Competing in a candidate-driven market


By Rachel Empson

With vacancies still escalating across most industries, according to the ONS UK Labour Market Overview (October 2021), we’re operating in a candidate-driven market. This is exacerbating the demand for scarce skills talent, as well as making even more mainstream roles difficult to recruit for.

Particularly given the added challenge of increasing salaries.

UK companies, from retailers to construction firms, are struggling to fill gaps in their workforce after Brexit cut immigration from the EU and the pandemic prompted workers to seek more secure jobs.

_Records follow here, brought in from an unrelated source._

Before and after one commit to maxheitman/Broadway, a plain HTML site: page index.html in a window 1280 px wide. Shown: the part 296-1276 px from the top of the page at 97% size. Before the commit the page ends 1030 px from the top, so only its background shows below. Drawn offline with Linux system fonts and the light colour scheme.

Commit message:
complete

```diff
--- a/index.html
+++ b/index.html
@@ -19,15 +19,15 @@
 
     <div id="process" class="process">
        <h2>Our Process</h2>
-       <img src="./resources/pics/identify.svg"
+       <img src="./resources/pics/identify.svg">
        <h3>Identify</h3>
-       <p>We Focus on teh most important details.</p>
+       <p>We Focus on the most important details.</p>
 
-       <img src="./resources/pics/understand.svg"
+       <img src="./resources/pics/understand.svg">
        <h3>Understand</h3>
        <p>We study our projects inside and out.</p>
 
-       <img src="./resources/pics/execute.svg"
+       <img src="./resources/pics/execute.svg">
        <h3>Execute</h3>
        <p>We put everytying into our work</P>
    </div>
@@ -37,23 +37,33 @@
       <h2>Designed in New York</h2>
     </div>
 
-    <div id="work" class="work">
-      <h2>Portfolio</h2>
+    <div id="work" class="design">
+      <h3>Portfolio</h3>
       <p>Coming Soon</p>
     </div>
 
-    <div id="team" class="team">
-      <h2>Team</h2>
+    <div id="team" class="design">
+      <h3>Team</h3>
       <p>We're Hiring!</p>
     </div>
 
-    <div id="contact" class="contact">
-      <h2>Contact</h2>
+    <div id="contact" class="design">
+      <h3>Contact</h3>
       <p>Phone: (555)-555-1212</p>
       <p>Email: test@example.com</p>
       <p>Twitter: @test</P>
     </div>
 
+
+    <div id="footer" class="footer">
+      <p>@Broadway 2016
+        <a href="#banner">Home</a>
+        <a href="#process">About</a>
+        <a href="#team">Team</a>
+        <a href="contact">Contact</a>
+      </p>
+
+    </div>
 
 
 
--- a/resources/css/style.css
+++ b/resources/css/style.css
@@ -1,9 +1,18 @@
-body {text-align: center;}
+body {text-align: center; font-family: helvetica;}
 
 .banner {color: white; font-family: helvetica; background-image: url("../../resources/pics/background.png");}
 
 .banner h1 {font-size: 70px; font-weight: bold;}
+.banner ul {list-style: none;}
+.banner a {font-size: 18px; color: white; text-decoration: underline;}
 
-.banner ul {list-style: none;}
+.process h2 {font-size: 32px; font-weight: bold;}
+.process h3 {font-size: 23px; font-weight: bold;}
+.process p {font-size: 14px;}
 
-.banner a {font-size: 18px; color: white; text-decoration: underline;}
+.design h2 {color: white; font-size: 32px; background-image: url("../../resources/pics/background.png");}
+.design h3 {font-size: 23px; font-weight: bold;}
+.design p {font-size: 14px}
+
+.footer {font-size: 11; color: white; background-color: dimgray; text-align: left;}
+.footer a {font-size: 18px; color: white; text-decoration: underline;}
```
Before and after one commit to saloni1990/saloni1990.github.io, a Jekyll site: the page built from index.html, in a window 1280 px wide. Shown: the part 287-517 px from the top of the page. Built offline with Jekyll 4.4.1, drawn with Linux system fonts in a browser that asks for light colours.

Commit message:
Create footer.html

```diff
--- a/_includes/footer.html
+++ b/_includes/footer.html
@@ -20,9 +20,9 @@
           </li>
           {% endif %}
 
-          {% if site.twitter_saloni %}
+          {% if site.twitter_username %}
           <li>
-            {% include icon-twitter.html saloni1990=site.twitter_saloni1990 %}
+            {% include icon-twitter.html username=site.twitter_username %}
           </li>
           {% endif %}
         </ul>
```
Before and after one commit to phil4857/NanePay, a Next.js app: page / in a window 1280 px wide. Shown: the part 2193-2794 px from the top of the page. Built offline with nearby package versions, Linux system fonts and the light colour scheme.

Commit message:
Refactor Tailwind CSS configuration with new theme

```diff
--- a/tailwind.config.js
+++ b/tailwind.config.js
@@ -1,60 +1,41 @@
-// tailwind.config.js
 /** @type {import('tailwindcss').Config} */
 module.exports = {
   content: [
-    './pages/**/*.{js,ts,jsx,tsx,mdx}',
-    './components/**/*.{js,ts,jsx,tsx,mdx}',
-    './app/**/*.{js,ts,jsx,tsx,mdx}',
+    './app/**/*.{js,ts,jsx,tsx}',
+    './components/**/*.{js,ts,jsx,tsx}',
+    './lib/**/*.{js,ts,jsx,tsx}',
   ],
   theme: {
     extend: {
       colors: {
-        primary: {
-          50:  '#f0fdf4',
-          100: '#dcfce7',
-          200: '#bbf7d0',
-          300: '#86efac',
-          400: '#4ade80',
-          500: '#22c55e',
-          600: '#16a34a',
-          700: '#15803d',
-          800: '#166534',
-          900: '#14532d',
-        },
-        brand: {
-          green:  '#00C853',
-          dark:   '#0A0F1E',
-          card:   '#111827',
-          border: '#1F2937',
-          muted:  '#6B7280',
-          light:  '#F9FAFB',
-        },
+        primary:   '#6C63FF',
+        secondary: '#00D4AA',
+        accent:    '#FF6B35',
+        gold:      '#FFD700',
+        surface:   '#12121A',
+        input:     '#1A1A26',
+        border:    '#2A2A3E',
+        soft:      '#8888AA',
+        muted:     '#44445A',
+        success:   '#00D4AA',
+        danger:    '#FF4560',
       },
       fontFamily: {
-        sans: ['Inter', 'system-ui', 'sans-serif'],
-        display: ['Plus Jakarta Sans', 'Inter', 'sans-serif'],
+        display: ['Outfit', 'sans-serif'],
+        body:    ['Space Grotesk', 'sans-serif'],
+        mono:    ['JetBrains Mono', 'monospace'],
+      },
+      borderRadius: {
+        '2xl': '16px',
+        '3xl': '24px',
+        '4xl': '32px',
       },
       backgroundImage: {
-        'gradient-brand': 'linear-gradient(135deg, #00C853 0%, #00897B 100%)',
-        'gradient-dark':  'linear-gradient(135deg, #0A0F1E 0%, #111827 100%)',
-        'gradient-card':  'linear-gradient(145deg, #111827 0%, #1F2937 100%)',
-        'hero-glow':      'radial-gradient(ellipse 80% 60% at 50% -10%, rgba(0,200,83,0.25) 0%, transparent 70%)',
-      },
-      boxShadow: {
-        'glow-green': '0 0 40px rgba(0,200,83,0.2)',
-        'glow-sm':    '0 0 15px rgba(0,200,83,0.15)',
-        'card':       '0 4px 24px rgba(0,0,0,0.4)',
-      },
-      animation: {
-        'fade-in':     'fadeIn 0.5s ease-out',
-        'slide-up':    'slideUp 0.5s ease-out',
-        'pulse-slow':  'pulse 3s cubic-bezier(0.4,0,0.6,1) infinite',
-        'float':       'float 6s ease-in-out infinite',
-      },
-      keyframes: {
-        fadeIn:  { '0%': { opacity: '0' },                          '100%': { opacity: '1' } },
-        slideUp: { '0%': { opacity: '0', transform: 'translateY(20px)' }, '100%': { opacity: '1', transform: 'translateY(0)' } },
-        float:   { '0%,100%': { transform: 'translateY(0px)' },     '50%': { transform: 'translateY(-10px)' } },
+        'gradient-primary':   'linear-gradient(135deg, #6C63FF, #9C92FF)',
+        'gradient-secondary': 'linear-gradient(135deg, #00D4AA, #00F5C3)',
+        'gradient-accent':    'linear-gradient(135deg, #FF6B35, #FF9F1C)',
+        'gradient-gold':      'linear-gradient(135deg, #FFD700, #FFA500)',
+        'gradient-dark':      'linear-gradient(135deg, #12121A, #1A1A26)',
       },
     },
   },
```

Starting salaries in the UK surged at the fastest pace in at least 24 years in July 2021 as employers try desperately to attract their share of a shrinking pool of candidates (Bloomberg, KPMG, REC, IHS Markit). And competition for experienced professionals has led to higher salary packages and the provision of more flexible working conditions, eroding USP’s in this area.

So as an employer, it’s not just about finding the talent you need, but standing out against your competition to engage your potential candidates and meet your hiring demand.

How to find them

At SMRS, we work with a number of research sources and tools to find the hard to find – geographically and down to individual organisations. Whether it’s by job titles or specific skills, we can pinpoint where to find the right people. That could be within a radius of a specific location, by region or we can look at areas of high penetration of potential talent across the UK as a whole and beyond. Establishing areas of opportunity to target geographically.

How to stand out

Hygiene factors, such as salaries and benefits, are undoubtedly important to us all. But where do they rank? The pandemic has prompted many of us to re-evaluate what’s important, both personally and from our work. As employers trying to attract to scarce skills roles, or simply ‘hard to recruit for’ roles, we need to understand the varied motivations of our audiences. And we need to treat them as people, not ‘workers’.

How can you do this?

  • By clarifying, communicating and living your values. Candidates look for employers whose values align to their own. And ensure that employees’ wellbeing is central.
  • Be transparent about job duties, benefits and salary.
  • Expand your candidate pool by broadening the channels you use to reach them, and by considering people from non-traditional backgrounds. Hire for skills and for what that individual can become.
  • Maintain a robust hiring process but make it as efficient as possible, so you don’t lose great candidates simply as a result of time.
  • Most importantly, speak to your prospective candidates as ‘people’ and individuals. Take the time to find out what motivates them in their work and what constitutes their view of an ideal workplace – directly through interviews and focus groups, and also via surveys for more quantitative feedback. Uncover what they’re looking for in the next stage of their career, so that when you speak to them, you appeal directly to their needs and wants.

With this in mind, we’re currently working with clients to attract Software Developers to tackle work that improves daily lives in the UK and far beyond, to attract Physicists to work with some of the best facilities and brightest scientists in the world and to attract Engineers to shape the world of tomorrow as well as their career. We’re showing them the impact they can make that stretches beyond the organisation and making it impossible for them not to jump at the opportunity.